If you have reason to believe that your interaction with us is no longer secure, you must immediately notify us of the problem by contacting us at In the unlikely event that we believe that the security of your user information in our possession or control may have been compromised, we may seek to notify you of that development and, if so, will endeavor to do so as promptly as practicable under the circumstances.

Sharing and Disclosure of Information JD Supra Collects

Except as otherwise described in this privacy statement, JD Supra will not disclose personal information to any third party unless we believe that disclosure is necessary to: (1) comply with applicable laws; (2) respond to governmental inquiries or requests; (3) comply with valid legal process; (4) protect the rights, privacy, safety or property of JD Supra, users of the Service, Website visitors or the public; (5) permit us to pursue available remedies or limit the damages that we may sustain; and (6) enforce our Terms & Conditions of Use.

In the event there is a change in the corporate structure of JD Supra such as, but not limited to, merger, consolidation, sale, liquidation or transfer of substantial assets, JD Supra may, in its sole discretion, transfer, sell or assign information collected on and through the Service to one or more affiliated or unaffiliated third parties.

Links to Other Websites

This Website and the Service may contain links to other websites.
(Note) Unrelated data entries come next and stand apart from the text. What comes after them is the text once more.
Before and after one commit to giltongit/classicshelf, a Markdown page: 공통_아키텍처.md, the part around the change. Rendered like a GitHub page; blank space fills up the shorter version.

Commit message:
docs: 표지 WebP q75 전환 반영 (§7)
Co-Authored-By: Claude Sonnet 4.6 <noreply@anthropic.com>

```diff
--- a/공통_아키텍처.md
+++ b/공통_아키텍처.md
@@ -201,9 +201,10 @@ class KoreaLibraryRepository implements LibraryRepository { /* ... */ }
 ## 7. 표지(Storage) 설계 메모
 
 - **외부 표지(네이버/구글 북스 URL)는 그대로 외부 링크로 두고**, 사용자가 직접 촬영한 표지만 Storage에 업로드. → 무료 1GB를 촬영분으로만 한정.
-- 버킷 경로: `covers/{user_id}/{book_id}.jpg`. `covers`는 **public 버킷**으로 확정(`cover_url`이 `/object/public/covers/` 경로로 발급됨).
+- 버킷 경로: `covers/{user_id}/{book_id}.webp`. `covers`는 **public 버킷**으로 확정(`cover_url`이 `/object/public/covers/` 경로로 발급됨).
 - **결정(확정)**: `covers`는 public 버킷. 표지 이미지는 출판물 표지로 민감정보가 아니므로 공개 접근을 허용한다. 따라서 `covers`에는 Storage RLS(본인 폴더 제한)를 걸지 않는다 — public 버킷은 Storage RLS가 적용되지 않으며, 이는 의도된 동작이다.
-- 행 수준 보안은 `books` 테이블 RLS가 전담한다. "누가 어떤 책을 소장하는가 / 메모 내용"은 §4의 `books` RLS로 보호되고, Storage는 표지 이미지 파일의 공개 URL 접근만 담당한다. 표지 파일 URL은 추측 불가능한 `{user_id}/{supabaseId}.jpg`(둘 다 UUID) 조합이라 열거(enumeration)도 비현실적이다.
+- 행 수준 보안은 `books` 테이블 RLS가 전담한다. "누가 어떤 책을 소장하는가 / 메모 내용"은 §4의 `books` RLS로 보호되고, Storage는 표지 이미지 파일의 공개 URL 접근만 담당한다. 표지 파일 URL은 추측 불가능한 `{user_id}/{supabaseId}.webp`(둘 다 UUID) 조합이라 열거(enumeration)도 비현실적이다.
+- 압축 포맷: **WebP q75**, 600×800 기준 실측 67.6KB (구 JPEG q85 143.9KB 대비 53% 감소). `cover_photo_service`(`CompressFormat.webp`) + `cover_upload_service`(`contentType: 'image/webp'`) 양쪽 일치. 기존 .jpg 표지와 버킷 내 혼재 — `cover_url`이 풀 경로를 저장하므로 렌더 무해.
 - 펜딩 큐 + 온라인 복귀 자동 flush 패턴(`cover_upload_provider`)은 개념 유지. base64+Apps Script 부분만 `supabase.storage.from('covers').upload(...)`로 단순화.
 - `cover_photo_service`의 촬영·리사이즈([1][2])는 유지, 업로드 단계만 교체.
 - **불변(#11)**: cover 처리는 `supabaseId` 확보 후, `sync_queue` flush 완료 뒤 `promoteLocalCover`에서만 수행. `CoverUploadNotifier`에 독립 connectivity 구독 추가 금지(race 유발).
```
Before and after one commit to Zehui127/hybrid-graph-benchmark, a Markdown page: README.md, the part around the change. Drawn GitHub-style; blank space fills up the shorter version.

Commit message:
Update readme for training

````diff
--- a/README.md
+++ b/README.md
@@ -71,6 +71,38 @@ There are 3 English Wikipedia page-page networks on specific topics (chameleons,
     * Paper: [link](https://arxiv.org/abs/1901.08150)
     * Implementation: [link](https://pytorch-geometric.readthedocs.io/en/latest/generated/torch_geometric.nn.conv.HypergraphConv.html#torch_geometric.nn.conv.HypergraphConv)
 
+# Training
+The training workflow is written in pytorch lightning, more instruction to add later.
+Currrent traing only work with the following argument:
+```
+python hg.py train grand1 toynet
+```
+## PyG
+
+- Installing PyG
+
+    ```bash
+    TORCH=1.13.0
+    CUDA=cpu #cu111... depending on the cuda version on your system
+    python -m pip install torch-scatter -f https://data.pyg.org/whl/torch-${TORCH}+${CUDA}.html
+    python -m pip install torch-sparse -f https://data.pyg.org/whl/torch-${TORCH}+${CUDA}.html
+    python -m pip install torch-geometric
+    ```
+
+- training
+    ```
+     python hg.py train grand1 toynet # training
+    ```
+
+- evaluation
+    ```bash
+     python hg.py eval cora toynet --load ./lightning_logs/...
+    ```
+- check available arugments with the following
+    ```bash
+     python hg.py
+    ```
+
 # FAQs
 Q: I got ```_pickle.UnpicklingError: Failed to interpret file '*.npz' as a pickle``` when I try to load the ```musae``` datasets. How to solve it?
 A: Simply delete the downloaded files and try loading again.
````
The operator of such other websites may collect information about you, including through cookies or other technologies. If you are using the Service through the Website and link to another site, you will leave the Website and this Policy will not apply to your use of and activity on those other sites. We encourage you to read the legal notices posted on those sites, including their privacy policies. We shall have no responsibility or liability for your visitation to, and the data collection and use practices of, such other sites. This Policy applies solely to the information collected in connection with your use of this Website and does not apply to any practices conducted offline or in connection with any other websites.

Changes in Our Privacy Policy

We reserve the right to change this Policy at any time. Please refer to the date at the top of this page to determine when this Policy was last revised. Any changes to our privacy policy will become effective upon posting of the revised policy on the Website. By continuing to use the Service or Website following such changes, you will be deemed to have agreed to such changes. If you do not agree with the terms of this Policy, as it may be amended from time to time, in whole or part, please do not continue using the Service or the Website.

Contacting JD Supra

If you have any questions about this privacy statement, the practices of this site, your dealings with this Web site, or if you would like to change any of the information you have provided to us, please contact us at:

- hide
*With LinkedIn, you don't need to create a separate login to manage your free JD Supra account, and we can make suggestions based on your needs and interests. We will not post anything on LinkedIn in your name. Or, sign up using your email address.